__HOW TO COMPLETE THIS TASK__
The reply should hold every record, copied exactly, and none of the pictures.

__DATA UNDER STUDY__
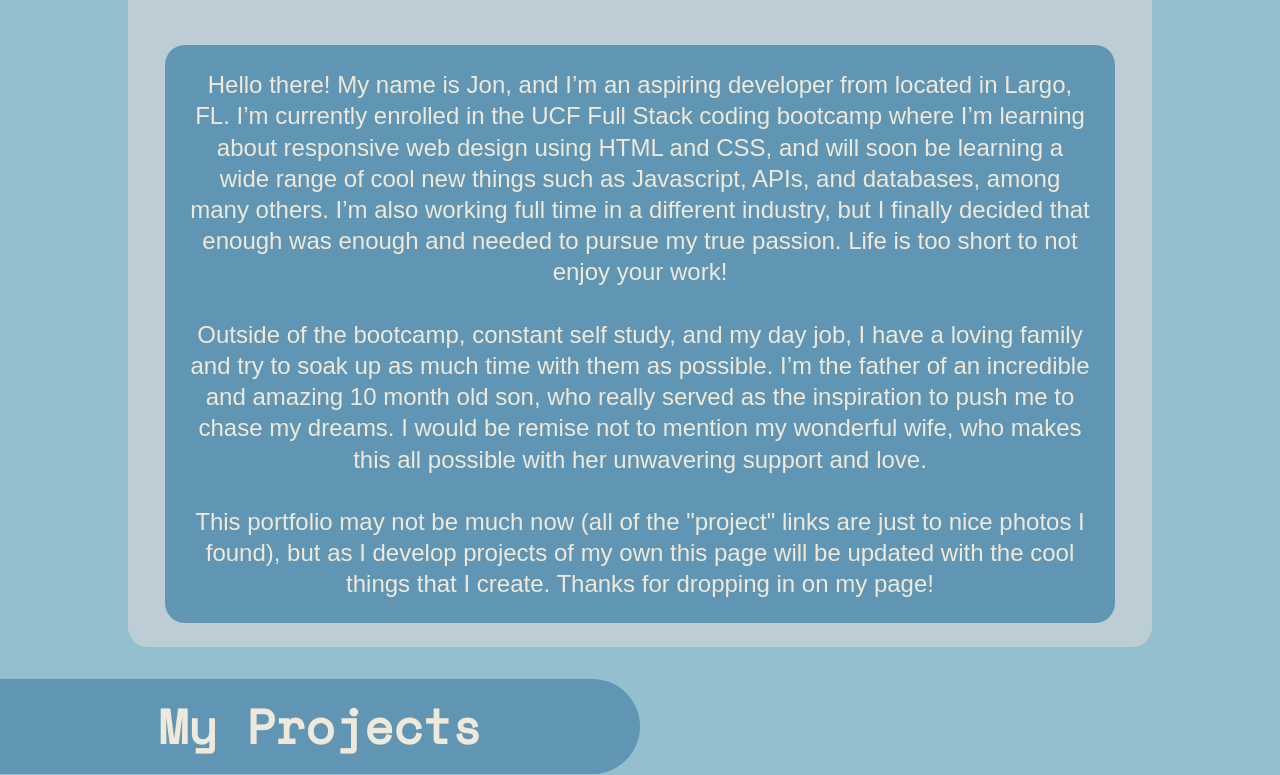
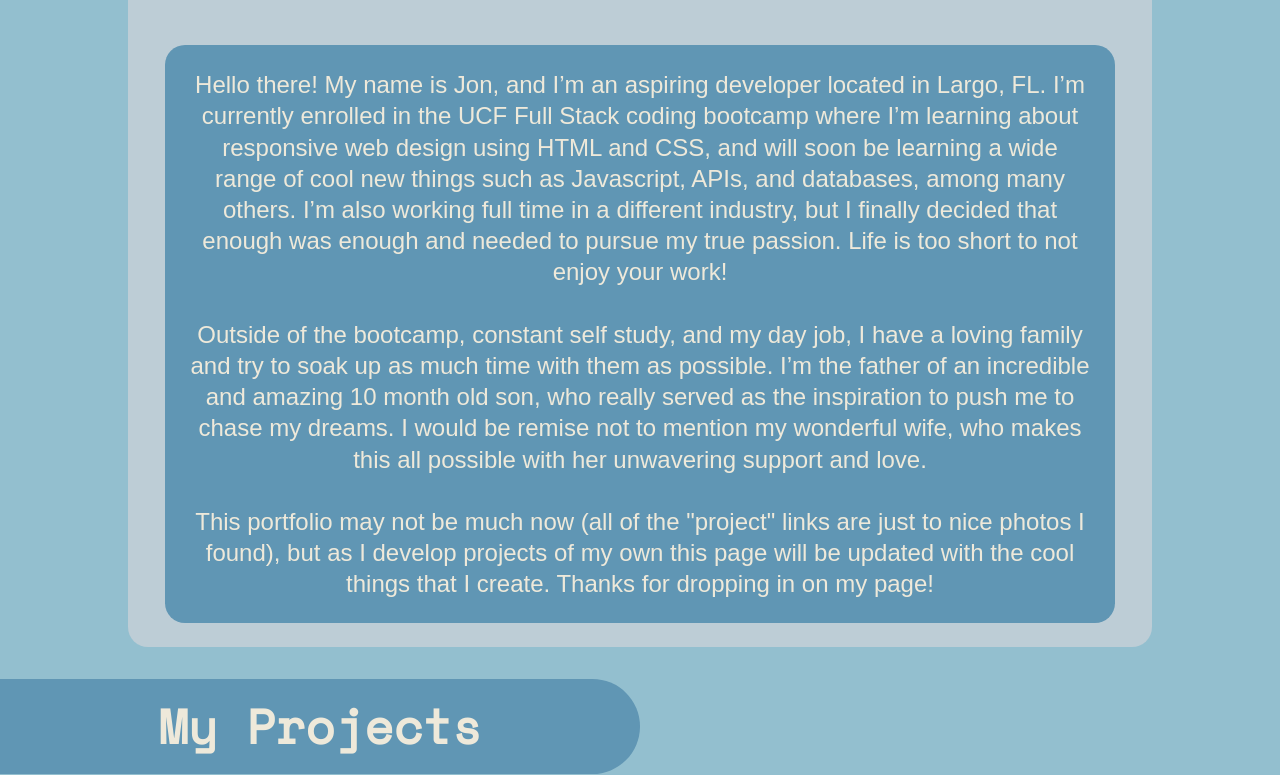
Before and after one commit to JTruehitt/Portfolio-Jon_Truehitt, a plain HTML site: page index.html in a window 1280 px wide. Shown: the part 921-1696 px from the top of the page. Drawn offline with nearby package versions, Linux system fonts and the light colour scheme; a web font is replaced by a local one.

Commit message:
Update index.html
corrected grammatical error in about me text

```diff
--- a/index.html
+++ b/index.html
@@ -52,7 +52,7 @@
           />
           <div class="about-me-body">
             <p class="section-subtitle section-paragraph1-about">
-              Hello there! My name is Jon, and I’m an aspiring developer from
+              Hello there! My name is Jon, and I’m an aspiring developer
               located in Largo, FL. I’m currently enrolled in the UCF Full Stack
               coding bootcamp where I’m learning about responsive web design
               using HTML and CSS, and will soon be learning a wide range of cool
```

__ANSWER BOX__
Before and after one commit to JTruehitt/Portfolio-Jon_Truehitt, a plain HTML site: page index.html in a window 1280 px wide. Shown: the part 921-1696 px from the top of the page. Drawn offline with nearby package versions, Linux system fonts and the light colour scheme; a web font is replaced by a local one.

Commit message:
Update index.html
corrected grammatical error in about me text

```diff
--- a/index.html
+++ b/index.html
@@ -52,7 +52,7 @@
           />
           <div class="about-me-body">
             <p class="section-subtitle section-paragraph1-about">
-              Hello there! My name is Jon, and I’m an aspiring developer from
+              Hello there! My name is Jon, and I’m an aspiring developer
               located in Largo, FL. I’m currently enrolled in the UCF Full Stack
               coding bootcamp where I’m learning about responsive web design
               using HTML and CSS, and will soon be learning a wide range of cool
```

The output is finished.